- GOAL OF THE EXERCISE -
Among the records, find the lines that hold the string "figure" and return them.

Start of RECORDS PROVIDED

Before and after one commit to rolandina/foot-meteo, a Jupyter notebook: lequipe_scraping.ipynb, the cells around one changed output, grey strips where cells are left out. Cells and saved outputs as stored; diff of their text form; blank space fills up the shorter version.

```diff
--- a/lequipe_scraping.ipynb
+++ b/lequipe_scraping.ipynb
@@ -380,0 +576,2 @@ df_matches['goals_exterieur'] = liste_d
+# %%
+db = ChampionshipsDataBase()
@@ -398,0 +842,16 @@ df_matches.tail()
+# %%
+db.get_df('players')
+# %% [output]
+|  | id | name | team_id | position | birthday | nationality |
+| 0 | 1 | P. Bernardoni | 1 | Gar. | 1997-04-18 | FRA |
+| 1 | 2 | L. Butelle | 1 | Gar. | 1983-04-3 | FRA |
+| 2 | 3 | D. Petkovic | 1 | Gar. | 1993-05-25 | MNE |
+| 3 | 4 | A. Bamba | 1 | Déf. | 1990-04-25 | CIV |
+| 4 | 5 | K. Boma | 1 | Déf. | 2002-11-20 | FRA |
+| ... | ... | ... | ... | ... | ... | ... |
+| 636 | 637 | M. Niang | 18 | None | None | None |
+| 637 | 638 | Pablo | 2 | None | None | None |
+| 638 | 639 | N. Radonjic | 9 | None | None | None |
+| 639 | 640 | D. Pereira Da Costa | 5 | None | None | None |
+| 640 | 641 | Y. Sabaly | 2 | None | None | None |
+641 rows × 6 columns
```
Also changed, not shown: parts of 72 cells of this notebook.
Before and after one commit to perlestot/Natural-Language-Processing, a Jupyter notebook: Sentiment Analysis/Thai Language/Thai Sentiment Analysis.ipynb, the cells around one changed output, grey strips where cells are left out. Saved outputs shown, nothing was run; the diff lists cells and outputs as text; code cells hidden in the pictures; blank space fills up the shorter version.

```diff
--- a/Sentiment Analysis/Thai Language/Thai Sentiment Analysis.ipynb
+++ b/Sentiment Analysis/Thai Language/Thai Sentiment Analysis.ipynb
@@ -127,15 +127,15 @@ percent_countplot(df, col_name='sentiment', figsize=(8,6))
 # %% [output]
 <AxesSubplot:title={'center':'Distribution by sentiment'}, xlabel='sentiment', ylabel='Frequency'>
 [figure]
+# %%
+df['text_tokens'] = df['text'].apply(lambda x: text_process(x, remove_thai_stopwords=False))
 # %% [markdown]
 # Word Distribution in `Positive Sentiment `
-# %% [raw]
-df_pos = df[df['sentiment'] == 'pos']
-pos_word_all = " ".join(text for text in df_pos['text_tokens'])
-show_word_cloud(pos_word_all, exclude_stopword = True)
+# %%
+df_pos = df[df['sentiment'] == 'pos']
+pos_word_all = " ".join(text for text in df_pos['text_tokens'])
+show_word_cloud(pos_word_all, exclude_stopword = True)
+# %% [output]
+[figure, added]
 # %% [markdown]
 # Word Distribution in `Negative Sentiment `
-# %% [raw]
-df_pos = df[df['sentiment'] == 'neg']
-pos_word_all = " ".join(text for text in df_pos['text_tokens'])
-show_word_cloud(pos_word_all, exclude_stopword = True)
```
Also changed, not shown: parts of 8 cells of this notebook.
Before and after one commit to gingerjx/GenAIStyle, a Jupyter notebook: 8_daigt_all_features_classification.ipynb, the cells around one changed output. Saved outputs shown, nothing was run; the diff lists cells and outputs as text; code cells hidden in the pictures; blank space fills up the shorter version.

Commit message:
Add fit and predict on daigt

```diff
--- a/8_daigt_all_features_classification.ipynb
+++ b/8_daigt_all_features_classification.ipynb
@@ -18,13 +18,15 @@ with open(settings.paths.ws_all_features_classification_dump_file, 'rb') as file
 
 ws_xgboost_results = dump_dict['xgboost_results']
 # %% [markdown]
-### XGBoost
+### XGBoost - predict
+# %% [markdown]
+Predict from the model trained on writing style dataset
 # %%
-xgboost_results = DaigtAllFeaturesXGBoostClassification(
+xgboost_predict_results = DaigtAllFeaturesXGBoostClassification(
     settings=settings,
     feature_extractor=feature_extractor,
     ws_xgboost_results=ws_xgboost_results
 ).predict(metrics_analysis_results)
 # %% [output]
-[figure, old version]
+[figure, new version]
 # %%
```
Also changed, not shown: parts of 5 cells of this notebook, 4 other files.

End of RECORDS PROVIDED

- THE COMPLETED TASK -
 [figure]
+[figure, added]
-[figure, old version]
+[figure, new version]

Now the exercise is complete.